|Sagittarius, from Johann Bayer's Uranometria|
Archer — Archer, like previously-featured Zina, is a name from the science fiction catalogue of writer Philip K. Dick. He used it in The Transmigration of Timothy Archer. Its meaning is quite literal (it's an occupational surname, after all) but I wonder if Dick chose it for its various mythical connotations. The Archer is another name for the constellation Sagittarius, who is often represented as an arrow-and-bow carrying centaur, whose bow points toward the star Antares, "the heart of the scorpion"
Axel — Axel was much less popular in 1940 than it is today.
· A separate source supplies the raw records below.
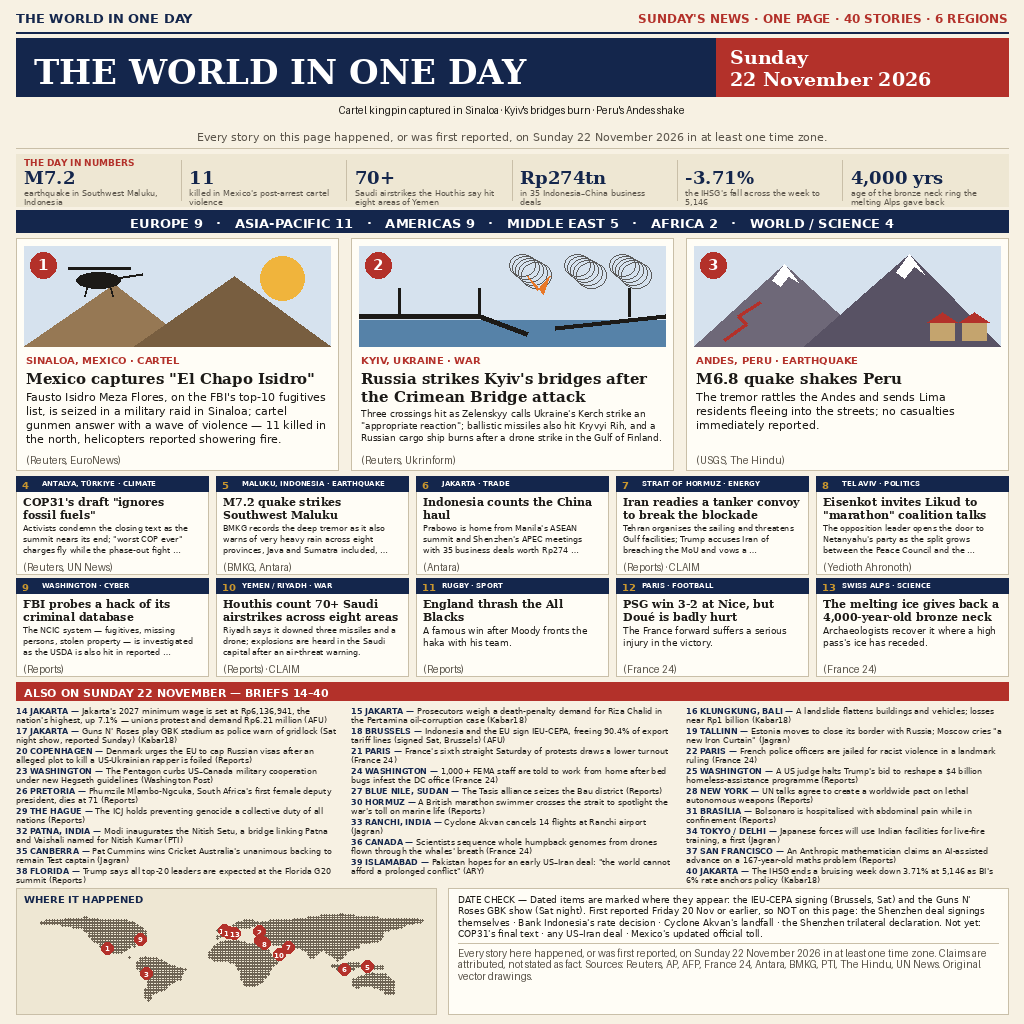
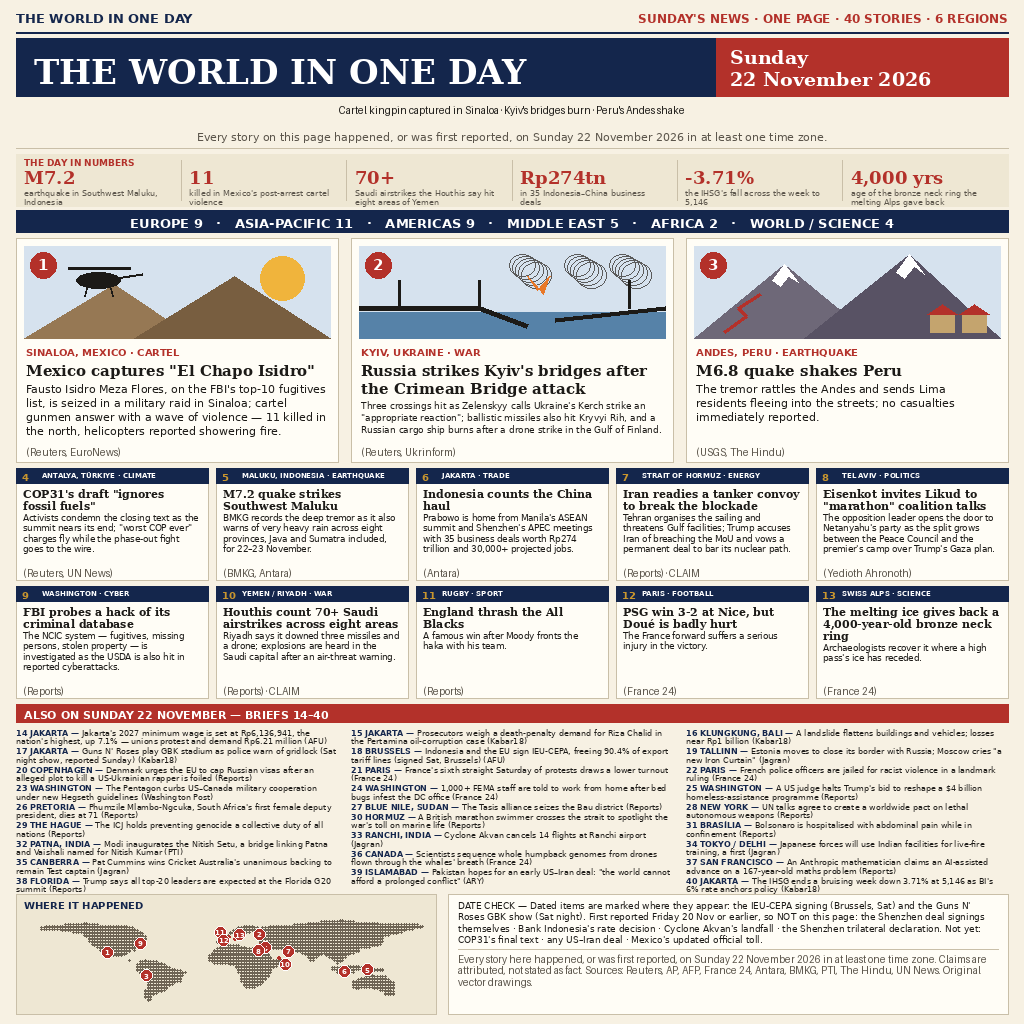
v2: full card bodies at readable size, offset map pins, red numerals

diff --git a/compose.py b/compose.py
@@ -147,7 +147,7 @@ def numbers_strip(draw):
         x = 16 + i * colw + 8
         if i:
             draw.line((16 + i * colw, y0 + 6, 16 + i * colw, y1 - 6), fill=LINE, width=1)
-        draw.text((x, y0 + 13), big, font=serif_b(18), fill=NAVY)
+        draw.text((x, y0 + 13), big, font=serif_b(18), fill=RED)
         block(draw, x, y0 + 34, label, sans(8), colw - 16, 9.5, color=GRAY, max_lines=2)
 
 
@@ -217,17 +217,17 @@ def draw_lead_art(draw, idx, x, y, w, h):
 
 
 def leads(draw):
-    y0, hh = 238, 232
+    y0, hh = 238, 224
     colw, gap = 322, 13
     for i, (num, tag, head, body, src) in enumerate(LEADS):
         x = 16 + i * (colw + gap)
         draw.rectangle((x, y0, x + colw, y0 + hh), fill=PAPER, outline=LINE, width=1)
-        draw_lead_art(draw, i, x + 8, y0 + 8, colw - 16, 100)
+        draw_lead_art(draw, i, x + 8, y0 + 8, colw - 16, 92)
         draw.ellipse((x + 14, y0 + 14, x + 40, y0 + 40), fill=RED)
         nf = sans_b(15)
         draw.text((x + 27 - draw.textlength(num, font=nf) / 2, y0 + 18), num, font=nf,
                   fill=(255, 255, 255))
-        ty = y0 + 116
+        ty = y0 + 108
         draw.text((x + 10, ty), tag, font=sans_b(10), fill=RED)
         ty = block(draw, x + 10, ty + 15, head, serif_b(15), colw - 20, 18)
         ty = fit_block(draw, x + 10, ty + 3, body, colw - 20, y0 + hh - ty - 22,
@@ -254,7 +254,7 @@ CARDS = [
      "Reports", "CLAIM"),
     ("8", "TEL AVIV · POLITICS", 'Eisenkot invites Likud to "marathon" coalition talks',
      "The opposition leader opens the door to Netanyahu's party as the split grows "
-     "between the Peace Council and the premier's administration over Trump's Gaza plan.",
+     "between the Peace Council and the premier's camp over Trump's Gaza plan.",
      "Yedioth Ahronoth", ""),
     ("9", "WASHINGTON · CYBER", "FBI probes a hack of its criminal database",
      "The NCIC system — fugitives, missing persons, stolen property — is "
@@ -278,17 +278,31 @@ CARDS = [
 
 def cards(draw):
     colw, gap = 192, 8
-    ys = (476, 578)
+    ys = (468, 586)
     for i, (num, tag, head, body, src, claim) in enumerate(CARDS):
         x = 16 + (i % 5) * (colw + gap)
         y0 = ys[i // 5]
-        hh = 98
+        hh = 112
         draw.rectangle((x, y0, x + colw, y0 + hh), fill=PAPER, outline=LINE, width=1)
         draw.rectangle((x, y0, x + colw, y0 + 15), fill=NAVY)
         draw.text((x + 6, y0 + 3), num, font=sans_b(10), fill=GOLD)
         draw.text((x + 26, y0 + 3), tag, font=sans_b(7), fill=(255, 255, 255))
-        ty = block(draw, x + 7, y0 + 19, head, serif_b(11), colw - 14, 13, max_lines=2)
-        fit_block(draw, x + 7, ty + 2, body, colw - 14, y0 + hh - ty - 16, (9, 8))
+        ty = block(draw, x + 7, y0 + 19, head, serif_b(11), colw - 14, 12, max_lines=3)
+        # Body at a fixed readable size; as many full lines as the card
+        # holds, so no story is cut mid-sentence where it can be helped.
+        bfnt = sans(8.5)
+        lines = wrap(draw, body, bfnt, colw - 14)
+        max_lines = max(1, int((y0 + hh - 14 - (ty + 2)) // 10.5))
+        if len(lines) > max_lines:
+            lines = lines[:max_lines]
+            last = lines[-1]
+            while last and draw.textlength(last + " …", font=bfnt) > colw - 14:
+                last = last.rsplit(" ", 1)[0]
+            lines[-1] = last + " …"
+        by = ty + 2
+        for ln in lines:
+            draw.text((x + 7, by), ln, font=bfnt, fill=INK)
+            by += 10.5
         tail = "(" + src + ")" + (" · " + claim if claim else "")
         draw.text((x + 7, y0 + hh - 13), tail, font=serif_i(8), fill=GRAY)
 
@@ -342,16 +356,16 @@ def brief_item(draw, x, y, w, num, place, text):
     if cur:
         lines.append(cur)
     for i, ln in enumerate(lines[:3]):
-        draw.text((x + (pw if i == 0 else 0), y + i * 9), ln, font=fnt, fill=INK)
-    return y + max(1, len(lines[:3])) * 9 + 2
+        draw.text((x + (pw if i == 0 else 0), y + i * 8.5), ln, font=fnt, fill=INK)
+    return y + max(1, len(lines[:3])) * 8.5 + 1.5
 
 
 def briefs(draw):
-    draw.rectangle((16, 682, 1008, 700), fill=RED)
-    draw.text((24, 686), "ALSO ON SUNDAY 22 NOVEMBER — BRIEFS 14–40", font=sans_b(11),
+    draw.rectangle((16, 704, 1008, 722), fill=RED)
+    draw.text((24, 708), "ALSO ON SUNDAY 22 NOVEMBER — BRIEFS 14–40", font=sans_b(11),
               fill=(255, 255, 255))
     colw, gap = 322, 13
-    ys = [706] * 3
+    ys = [728] * 3
     for i, (num, place, text) in enumerate(BRIEFS):
         c = i % 3
         x = 16 + c * (colw + gap)
@@ -407,11 +421,15 @@ def in_poly(lon, lat, poly):
     return inside
 
 
+PIN_OFF = {2: (0, -2), 4: (5, 3), 8: (-6, 3), 10: (6, 6), 11: (-4, -3),
+           12: (-5, 3), 13: (5, -4)}
+
+
 def world_map(draw):
-    x0, y0, x1, y1 = 16, 888, 436, 1014
+    x0, y0, x1, y1 = 16, 894, 436, 1014
     draw.rectangle((x0, y0, x1, y1), fill=(238, 231, 211), outline=LINE, width=1)
     draw.text((x0 + 8, y0 + 5), "WHERE IT HAPPENED", font=sans_b(10), fill=NAVY)
-    mx, my, mw, mh = x0 + 10, y0 + 24, x1 - x0 - 20, 96
+    mx, my, mw, mh = x0 + 10, y0 + 24, x1 - x0 - 20, 90
 
     def proj(lon, lat):
         return (mx + (lon + 180) / 360 * mw, my + (80 - lat) / 145 * mh)
@@ -433,10 +451,15 @@ def world_map(draw):
         lat += 2.4
     for i, (lon, lat) in enumerate(PINS):
         px, py = proj(lon, lat)
-        draw.ellipse((px - 6, py - 6, px + 6, py + 6), fill=RED)
+        dx, dy = PIN_OFF.get(i + 1, (0, 0))
+        cx, cy = px + dx, py + dy
+        if dx or dy:
+            draw.ellipse((px - 1.5, py - 1.5, px + 1.5, py + 1.5), fill=RED)
+            draw.line((px, py, cx, cy), fill=RED, width=1)
+        draw.ellipse((cx - 6, cy - 6, cx + 6, cy + 6), fill=RED, outline=(255, 255, 255), width=1)
         label = str(i + 1)
         fnt = sans_b(7)
-        draw.text((px - draw.textlength(label, font=fnt) / 2, py - 4), label,
+        draw.text((cx - draw.textlength(label, font=fnt) / 2, cy - 4), label,
                   font=fnt, fill=(255, 255, 255))
 
 
@@ -460,8 +483,8 @@ SOURCES = (
 def footer(draw):
     world_map(draw)
     x = 448
-    draw.rectangle((x, 888, 1008, 1014), fill=PAPER, outline=LINE, width=1)
-    ty = block(draw, x + 10, 894, DATE_CHECK, sans(9), 540, 11.5)
+    draw.rectangle((x, 894, 1008, 1014), fill=PAPER, outline=LINE, width=1)
+    ty = block(draw, x + 10, 900, DATE_CHECK, sans(9), 540, 11.5)
     draw.line((x + 10, ty + 3, 998, ty + 3), fill=LINE, width=1)
     block(draw, x + 10, ty + 7, SOURCES, serif_i(9), 540, 11.5, color=GRAY)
It fell out of the top 1,000 back in 1916, then reappeared in 1989 (I wonder how much of that is owed to Mr Axl Rose) and has been climbing the chart pretty steadily ever since. In 2010 it's listed at #187, a big jump up from its place in 2009, at #264. Axel also ranks in Belgium, Chile, the Netherlands, Sweden and France, where it's way up there at #28. It's the Danish form of Hebrew name Absalom, which means "my father is peace"
Cassius — the meaning isn't the best ("empty," or "vain") but there are many redeeming things about this name. It makes me think of Muhammad Ali, whose original name was Cassius (he was named for his father, who was named for American abolitionist Cassius Clay) and ancient Rome, where the gens Cassia were a noble family. Cassius peeked into the top 1,000 in 2008 when it ranked #944, though it hasn't appeared on the '09 or '10 lists. Pronounce it with three syllables, "KAS-ee-əs" or two "KASH-əs"
Cosimo — meaning "order" or "decency," Cosimo is an Italian variant of Greek name Cosmas. Saints (and brothers) Cosmas and Damian are the patron saints of physicians. A famous bearer of the name Cosimo was Cosimo Medici, a rich man and patron of the Renaissance in 15th-century Florence. I like English form Cosmo and Romanian Cosmin, too
Shepherd — occupational surnames have an easy time transitioning to the first-name position, as they're already recognizable and a good way to honor a family member (I'm Rowan, which was my maternal grandmother's maiden name). Shepherd refers to a sheep-herder, of course, and I think the nickname Shep is super hip
Britta — a variant of the Swedish name Birgitta, which is a form of the Irish name Brighid, which means "exalted one." Its similarity in look and sound to now-dated Brittany is both a plus (familiarity) and a negative (it may come off as made-up to a names-layman) but I'd love to see it used more often
Gala — I may have been subconsciously choosing names of people I've actually known. I knew a Britta in high school, and a Gala in college. Gala means "calm," though most people are probably familiar with it as a kind of apple, or as a word referring to a festive occasion
Honora — a variant of Honoria, which comes from a Latin name meaning, obviously, "honor." You could get the nickname Nora pretty easily from this one, and it sounds a little less like a word and more like a proper name than celebrity-babyname Honor
Isaura — from a Latin name meaning "from Isauria," which was a region in what is now modern-day Turkey. Male form Isaurus sounds a little dinosaur-ish, but Isaura has a lovely sound and look, and is a great alternative to popular Isabella
Lucilla — mentioned in my post on Lucia, Lucilla is a Latin diminutive of Lucia, and was the name of a 3rd-century martyr. Wickedly-named Annia Aurelia Galeria Lucilla (she went by Lucilla) was second daughter of Marcus Aurelius. Her twin brother, Gemellus Lucillae, died when they were two, and her children were named Plautia, Aurelia Lucilla, Lucius Verus and Pompeianus — phew!